Instructions to follow:
Could you please repeat all of the entries exactly as written?

[Items from a dataset]
= = = = = = =

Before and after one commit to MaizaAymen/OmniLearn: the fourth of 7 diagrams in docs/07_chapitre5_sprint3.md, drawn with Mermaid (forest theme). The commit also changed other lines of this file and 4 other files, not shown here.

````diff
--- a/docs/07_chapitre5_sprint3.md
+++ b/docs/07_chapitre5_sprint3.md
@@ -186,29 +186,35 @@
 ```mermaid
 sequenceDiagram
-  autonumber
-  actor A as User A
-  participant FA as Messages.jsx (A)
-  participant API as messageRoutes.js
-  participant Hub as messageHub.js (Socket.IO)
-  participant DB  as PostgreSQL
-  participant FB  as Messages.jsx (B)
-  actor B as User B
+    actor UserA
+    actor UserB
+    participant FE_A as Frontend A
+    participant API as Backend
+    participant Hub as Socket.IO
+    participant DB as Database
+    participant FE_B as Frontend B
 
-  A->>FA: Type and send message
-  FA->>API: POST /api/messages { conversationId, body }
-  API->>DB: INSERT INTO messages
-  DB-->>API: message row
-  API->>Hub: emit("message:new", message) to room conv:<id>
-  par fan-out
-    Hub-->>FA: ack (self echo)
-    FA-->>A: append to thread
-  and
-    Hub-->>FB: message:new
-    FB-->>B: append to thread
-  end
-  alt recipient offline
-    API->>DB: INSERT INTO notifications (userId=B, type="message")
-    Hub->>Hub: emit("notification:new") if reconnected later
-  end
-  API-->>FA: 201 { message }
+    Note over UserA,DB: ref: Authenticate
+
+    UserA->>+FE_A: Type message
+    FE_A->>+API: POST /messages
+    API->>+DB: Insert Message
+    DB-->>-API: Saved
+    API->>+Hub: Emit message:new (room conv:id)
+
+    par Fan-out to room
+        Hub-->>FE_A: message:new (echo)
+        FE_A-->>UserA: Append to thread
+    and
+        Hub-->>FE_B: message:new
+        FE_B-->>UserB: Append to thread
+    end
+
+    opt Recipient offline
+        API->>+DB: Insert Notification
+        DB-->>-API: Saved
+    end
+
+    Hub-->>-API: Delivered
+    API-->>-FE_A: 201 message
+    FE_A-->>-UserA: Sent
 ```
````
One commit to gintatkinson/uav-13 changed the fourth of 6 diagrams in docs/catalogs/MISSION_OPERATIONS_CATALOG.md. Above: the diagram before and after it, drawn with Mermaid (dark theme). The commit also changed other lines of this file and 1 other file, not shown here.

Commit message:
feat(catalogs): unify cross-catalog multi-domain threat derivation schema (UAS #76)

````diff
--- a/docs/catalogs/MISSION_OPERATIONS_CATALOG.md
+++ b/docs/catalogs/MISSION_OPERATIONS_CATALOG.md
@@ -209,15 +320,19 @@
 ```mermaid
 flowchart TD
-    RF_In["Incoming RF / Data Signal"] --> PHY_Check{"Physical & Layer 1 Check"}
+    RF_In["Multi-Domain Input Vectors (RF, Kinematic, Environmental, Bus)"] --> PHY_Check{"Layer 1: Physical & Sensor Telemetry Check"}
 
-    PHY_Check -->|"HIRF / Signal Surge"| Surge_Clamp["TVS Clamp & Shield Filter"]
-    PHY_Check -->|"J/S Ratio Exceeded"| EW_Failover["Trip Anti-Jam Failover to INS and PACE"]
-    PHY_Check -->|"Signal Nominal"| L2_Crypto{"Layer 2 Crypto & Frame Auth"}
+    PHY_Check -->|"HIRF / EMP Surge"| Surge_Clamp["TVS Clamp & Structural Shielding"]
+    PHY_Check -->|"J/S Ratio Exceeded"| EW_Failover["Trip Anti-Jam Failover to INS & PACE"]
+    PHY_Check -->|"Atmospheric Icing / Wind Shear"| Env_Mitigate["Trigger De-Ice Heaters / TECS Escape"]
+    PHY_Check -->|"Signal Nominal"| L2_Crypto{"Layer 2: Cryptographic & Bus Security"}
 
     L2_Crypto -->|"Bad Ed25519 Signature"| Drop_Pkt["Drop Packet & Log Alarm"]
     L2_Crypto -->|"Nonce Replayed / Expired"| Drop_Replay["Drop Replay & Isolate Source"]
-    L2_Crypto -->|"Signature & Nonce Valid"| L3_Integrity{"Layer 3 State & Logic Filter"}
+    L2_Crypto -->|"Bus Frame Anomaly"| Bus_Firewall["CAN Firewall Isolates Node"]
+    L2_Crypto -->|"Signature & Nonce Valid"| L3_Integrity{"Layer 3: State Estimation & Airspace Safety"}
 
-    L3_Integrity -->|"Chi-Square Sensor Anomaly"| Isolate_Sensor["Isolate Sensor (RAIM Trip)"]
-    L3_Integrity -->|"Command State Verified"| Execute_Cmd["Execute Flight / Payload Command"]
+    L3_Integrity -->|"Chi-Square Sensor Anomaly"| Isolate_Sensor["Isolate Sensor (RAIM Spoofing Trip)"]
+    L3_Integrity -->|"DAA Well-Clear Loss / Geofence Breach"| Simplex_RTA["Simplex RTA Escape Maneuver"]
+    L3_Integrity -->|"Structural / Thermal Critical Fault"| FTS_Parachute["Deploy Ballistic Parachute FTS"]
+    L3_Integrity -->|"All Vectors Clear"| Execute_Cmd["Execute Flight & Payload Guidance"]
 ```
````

= = = = = = =

Result of the exercise:
Before and after one commit to MaizaAymen/OmniLearn: the fourth of 7 diagrams in docs/07_chapitre5_sprint3.md, drawn with Mermaid (forest theme). The commit also changed other lines of this file and 4 other files, not shown here.

````diff
--- a/docs/07_chapitre5_sprint3.md
+++ b/docs/07_chapitre5_sprint3.md
@@ -186,29 +186,35 @@
 ```mermaid
 sequenceDiagram
-  autonumber
-  actor A as User A
-  participant FA as Messages.jsx (A)
-  participant API as messageRoutes.js
-  participant Hub as messageHub.js (Socket.IO)
-  participant DB  as PostgreSQL
-  participant FB  as Messages.jsx (B)
-  actor B as User B
+    actor UserA
+    actor UserB
+    participant FE_A as Frontend A
+    participant API as Backend
+    participant Hub as Socket.IO
+    participant DB as Database
+    participant FE_B as Frontend B
 
-  A->>FA: Type and send message
-  FA->>API: POST /api/messages { conversationId, body }
-  API->>DB: INSERT INTO messages
-  DB-->>API: message row
-  API->>Hub: emit("message:new", message) to room conv:<id>
-  par fan-out
-    Hub-->>FA: ack (self echo)
-    FA-->>A: append to thread
-  and
-    Hub-->>FB: message:new
-    FB-->>B: append to thread
-  end
-  alt recipient offline
-    API->>DB: INSERT INTO notifications (userId=B, type="message")
-    Hub->>Hub: emit("notification:new") if reconnected later
-  end
-  API-->>FA: 201 { message }
+    Note over UserA,DB: ref: Authenticate
+
+    UserA->>+FE_A: Type message
+    FE_A->>+API: POST /messages
+    API->>+DB: Insert Message
+    DB-->>-API: Saved
+    API->>+Hub: Emit message:new (room conv:id)
+
+    par Fan-out to room
+        Hub-->>FE_A: message:new (echo)
+        FE_A-->>UserA: Append to thread
+    and
+        Hub-->>FE_B: message:new
+        FE_B-->>UserB: Append to thread
+    end
+
+    opt Recipient offline
+        API->>+DB: Insert Notification
+        DB-->>-API: Saved
+    end
+
+    Hub-->>-API: Delivered
+    API-->>-FE_A: 201 message
+    FE_A-->>-UserA: Sent
 ```
````
One commit to gintatkinson/uav-13 changed the fourth of 6 diagrams in docs/catalogs/MISSION_OPERATIONS_CATALOG.md. Above: the diagram before and after it, drawn with Mermaid (dark theme). The commit also changed other lines of this file and 1 other file, not shown here.

Commit message:
feat(catalogs): unify cross-catalog multi-domain threat derivation schema (UAS #76)

````diff
--- a/docs/catalogs/MISSION_OPERATIONS_CATALOG.md
+++ b/docs/catalogs/MISSION_OPERATIONS_CATALOG.md
@@ -209,15 +320,19 @@
 ```mermaid
 flowchart TD
-    RF_In["Incoming RF / Data Signal"] --> PHY_Check{"Physical & Layer 1 Check"}
+    RF_In["Multi-Domain Input Vectors (RF, Kinematic, Environmental, Bus)"] --> PHY_Check{"Layer 1: Physical & Sensor Telemetry Check"}
 
-    PHY_Check -->|"HIRF / Signal Surge"| Surge_Clamp["TVS Clamp & Shield Filter"]
-    PHY_Check -->|"J/S Ratio Exceeded"| EW_Failover["Trip Anti-Jam Failover to INS and PACE"]
-    PHY_Check -->|"Signal Nominal"| L2_Crypto{"Layer 2 Crypto & Frame Auth"}
+    PHY_Check -->|"HIRF / EMP Surge"| Surge_Clamp["TVS Clamp & Structural Shielding"]
+    PHY_Check -->|"J/S Ratio Exceeded"| EW_Failover["Trip Anti-Jam Failover to INS & PACE"]
+    PHY_Check -->|"Atmospheric Icing / Wind Shear"| Env_Mitigate["Trigger De-Ice Heaters / TECS Escape"]
+    PHY_Check -->|"Signal Nominal"| L2_Crypto{"Layer 2: Cryptographic & Bus Security"}
 
     L2_Crypto -->|"Bad Ed25519 Signature"| Drop_Pkt["Drop Packet & Log Alarm"]
     L2_Crypto -->|"Nonce Replayed / Expired"| Drop_Replay["Drop Replay & Isolate Source"]
-    L2_Crypto -->|"Signature & Nonce Valid"| L3_Integrity{"Layer 3 State & Logic Filter"}
+    L2_Crypto -->|"Bus Frame Anomaly"| Bus_Firewall["CAN Firewall Isolates Node"]
+    L2_Crypto -->|"Signature & Nonce Valid"| L3_Integrity{"Layer 3: State Estimation & Airspace Safety"}
 
-    L3_Integrity -->|"Chi-Square Sensor Anomaly"| Isolate_Sensor["Isolate Sensor (RAIM Trip)"]
-    L3_Integrity -->|"Command State Verified"| Execute_Cmd["Execute Flight / Payload Command"]
+    L3_Integrity -->|"Chi-Square Sensor Anomaly"| Isolate_Sensor["Isolate Sensor (RAIM Spoofing Trip)"]
+    L3_Integrity -->|"DAA Well-Clear Loss / Geofence Breach"| Simplex_RTA["Simplex RTA Escape Maneuver"]
+    L3_Integrity -->|"Structural / Thermal Critical Fault"| FTS_Parachute["Deploy Ballistic Parachute FTS"]
+    L3_Integrity -->|"All Vectors Clear"| Execute_Cmd["Execute Flight & Payload Guidance"]
 ```
````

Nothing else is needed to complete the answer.